Copy out, from the entries below, each line that holds the string "README".

[INPUT FOR THIS TASK — start]

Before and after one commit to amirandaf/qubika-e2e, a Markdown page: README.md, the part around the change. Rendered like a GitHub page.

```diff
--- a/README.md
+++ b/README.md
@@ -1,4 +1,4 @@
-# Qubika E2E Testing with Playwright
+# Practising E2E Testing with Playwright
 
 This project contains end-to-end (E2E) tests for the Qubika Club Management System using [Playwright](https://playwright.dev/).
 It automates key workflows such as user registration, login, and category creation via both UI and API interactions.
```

[INPUT FOR THIS TASK — finish]
[INPUT FOR THIS TASK — start]

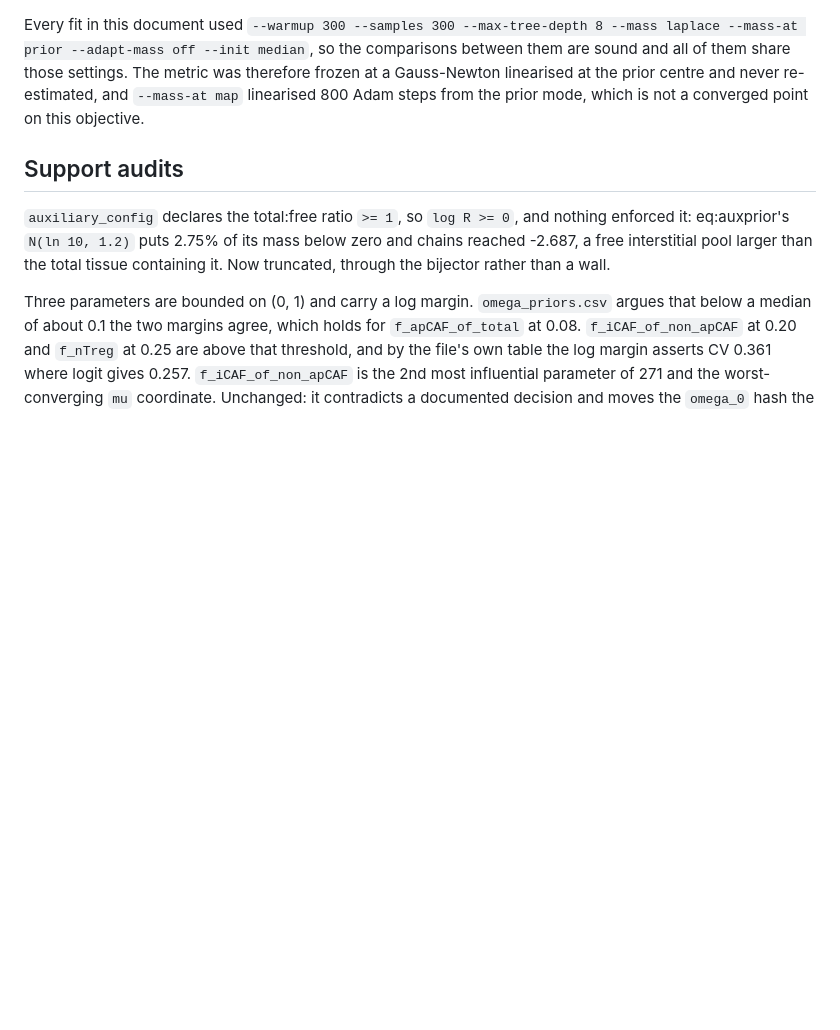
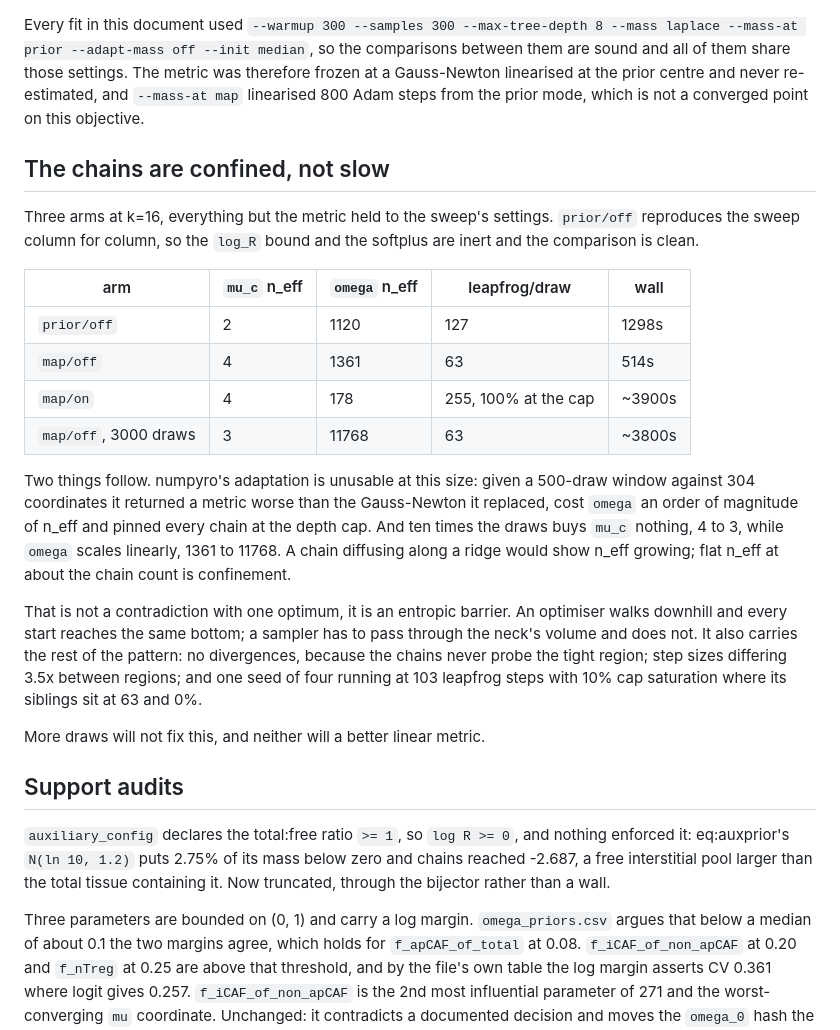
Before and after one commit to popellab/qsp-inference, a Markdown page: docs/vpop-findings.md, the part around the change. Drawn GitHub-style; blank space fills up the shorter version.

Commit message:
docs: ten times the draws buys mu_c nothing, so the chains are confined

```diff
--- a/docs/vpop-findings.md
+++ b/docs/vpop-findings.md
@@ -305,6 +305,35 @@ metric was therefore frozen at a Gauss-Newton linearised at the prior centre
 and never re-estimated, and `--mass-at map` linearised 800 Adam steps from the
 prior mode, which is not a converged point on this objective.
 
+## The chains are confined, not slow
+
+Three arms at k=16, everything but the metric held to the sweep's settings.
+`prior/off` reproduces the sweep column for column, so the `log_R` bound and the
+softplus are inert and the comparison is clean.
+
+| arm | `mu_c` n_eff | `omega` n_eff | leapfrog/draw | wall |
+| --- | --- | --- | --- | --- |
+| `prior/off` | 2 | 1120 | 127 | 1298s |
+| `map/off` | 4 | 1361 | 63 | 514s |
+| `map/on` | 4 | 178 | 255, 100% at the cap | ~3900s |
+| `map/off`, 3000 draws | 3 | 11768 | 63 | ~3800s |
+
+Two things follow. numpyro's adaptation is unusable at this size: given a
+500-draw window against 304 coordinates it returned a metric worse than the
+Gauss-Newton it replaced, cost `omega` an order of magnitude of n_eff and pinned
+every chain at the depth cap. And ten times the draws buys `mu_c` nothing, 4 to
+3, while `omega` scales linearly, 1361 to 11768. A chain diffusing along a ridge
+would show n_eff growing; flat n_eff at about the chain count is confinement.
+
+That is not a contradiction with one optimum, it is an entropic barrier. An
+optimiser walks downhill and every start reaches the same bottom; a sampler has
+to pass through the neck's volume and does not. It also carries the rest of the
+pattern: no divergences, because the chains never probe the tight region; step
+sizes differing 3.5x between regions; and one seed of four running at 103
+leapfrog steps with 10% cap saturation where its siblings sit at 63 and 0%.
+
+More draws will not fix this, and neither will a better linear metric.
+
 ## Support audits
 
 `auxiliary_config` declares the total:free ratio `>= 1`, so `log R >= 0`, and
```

[INPUT FOR THIS TASK — finish]
[INPUT FOR THIS TASK — start]

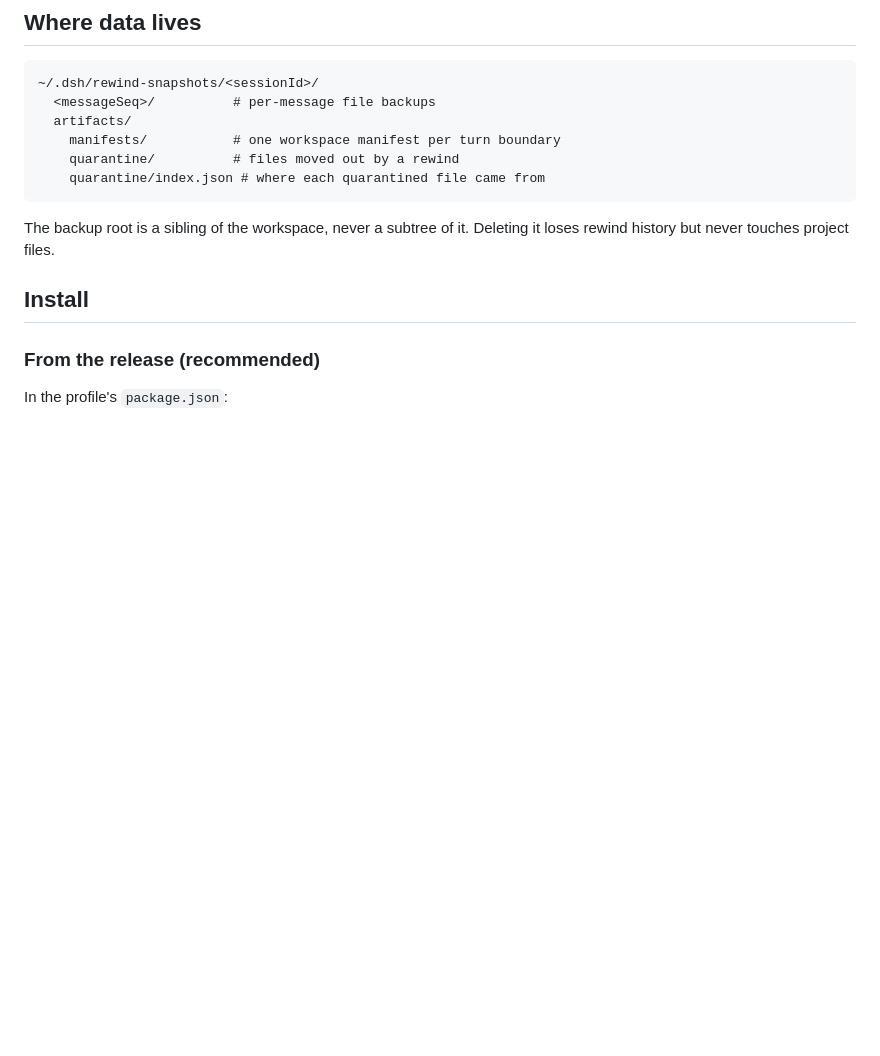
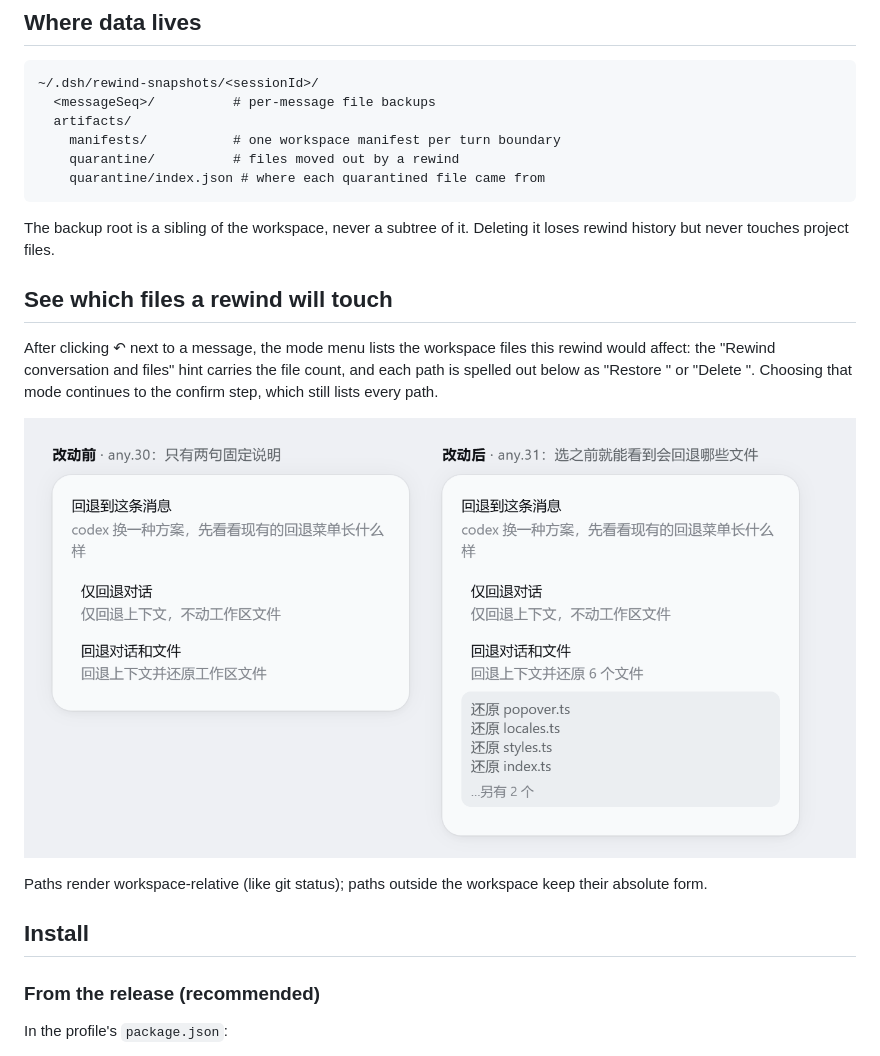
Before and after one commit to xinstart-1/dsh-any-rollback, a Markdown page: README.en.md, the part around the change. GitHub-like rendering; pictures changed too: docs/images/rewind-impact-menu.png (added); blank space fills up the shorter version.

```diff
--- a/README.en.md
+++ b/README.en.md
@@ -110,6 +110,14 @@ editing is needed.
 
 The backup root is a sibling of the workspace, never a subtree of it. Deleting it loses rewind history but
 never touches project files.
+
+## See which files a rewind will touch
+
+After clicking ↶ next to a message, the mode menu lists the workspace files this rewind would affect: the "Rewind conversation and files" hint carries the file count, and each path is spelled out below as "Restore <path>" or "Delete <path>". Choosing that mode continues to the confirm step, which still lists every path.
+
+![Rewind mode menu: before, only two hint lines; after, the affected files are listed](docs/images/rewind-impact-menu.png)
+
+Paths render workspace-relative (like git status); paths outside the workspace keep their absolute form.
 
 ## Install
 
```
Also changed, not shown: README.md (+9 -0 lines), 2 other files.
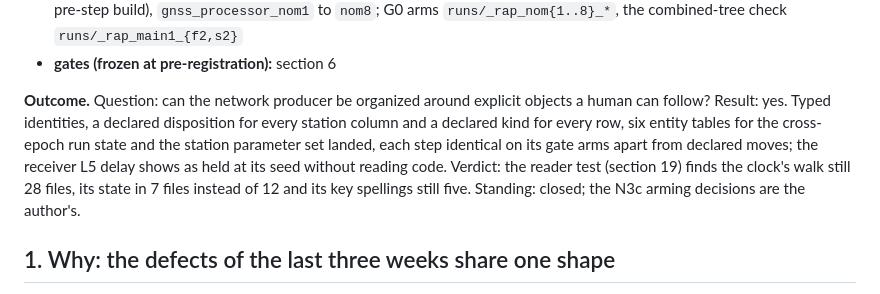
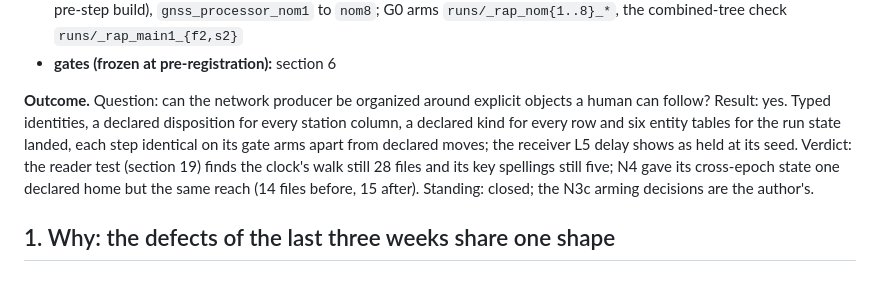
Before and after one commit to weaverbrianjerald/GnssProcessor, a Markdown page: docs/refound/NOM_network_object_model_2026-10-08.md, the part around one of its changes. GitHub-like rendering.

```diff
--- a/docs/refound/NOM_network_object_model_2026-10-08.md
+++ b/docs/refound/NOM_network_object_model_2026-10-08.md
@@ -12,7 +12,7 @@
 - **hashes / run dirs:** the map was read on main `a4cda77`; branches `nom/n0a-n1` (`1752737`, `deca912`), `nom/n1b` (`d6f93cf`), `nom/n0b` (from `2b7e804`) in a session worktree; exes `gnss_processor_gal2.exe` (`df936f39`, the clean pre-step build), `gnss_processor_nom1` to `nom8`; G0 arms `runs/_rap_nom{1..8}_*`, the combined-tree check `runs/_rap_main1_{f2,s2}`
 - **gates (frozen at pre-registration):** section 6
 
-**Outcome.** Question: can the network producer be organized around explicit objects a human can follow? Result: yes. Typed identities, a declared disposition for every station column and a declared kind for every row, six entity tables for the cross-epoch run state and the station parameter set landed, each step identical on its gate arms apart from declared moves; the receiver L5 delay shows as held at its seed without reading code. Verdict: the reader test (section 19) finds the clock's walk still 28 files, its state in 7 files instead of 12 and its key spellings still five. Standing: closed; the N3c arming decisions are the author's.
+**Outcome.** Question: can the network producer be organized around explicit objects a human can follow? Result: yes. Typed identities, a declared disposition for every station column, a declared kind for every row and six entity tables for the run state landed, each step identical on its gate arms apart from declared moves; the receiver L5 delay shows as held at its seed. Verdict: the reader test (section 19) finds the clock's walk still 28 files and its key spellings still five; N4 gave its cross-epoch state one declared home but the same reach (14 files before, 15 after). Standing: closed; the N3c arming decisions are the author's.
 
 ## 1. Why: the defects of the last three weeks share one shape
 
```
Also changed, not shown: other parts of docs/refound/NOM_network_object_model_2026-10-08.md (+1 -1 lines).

[INPUT FOR THIS TASK — finish]

- _ANSWER SPACE_
Before and after one commit to amirandaf/qubika-e2e, a Markdown page: README.md, the part around the change. Rendered like a GitHub page.
--- a/README.md
+++ b/README.md
Before and after one commit to xinstart-1/dsh-any-rollback, a Markdown page: README.en.md, the part around the change. GitHub-like rendering; pictures changed too: docs/images/rewind-impact-menu.png (added); blank space fills up the shorter version.
--- a/README.en.md
+++ b/README.en.md
Also changed, not shown: README.md (+9 -0 lines), 2 other files.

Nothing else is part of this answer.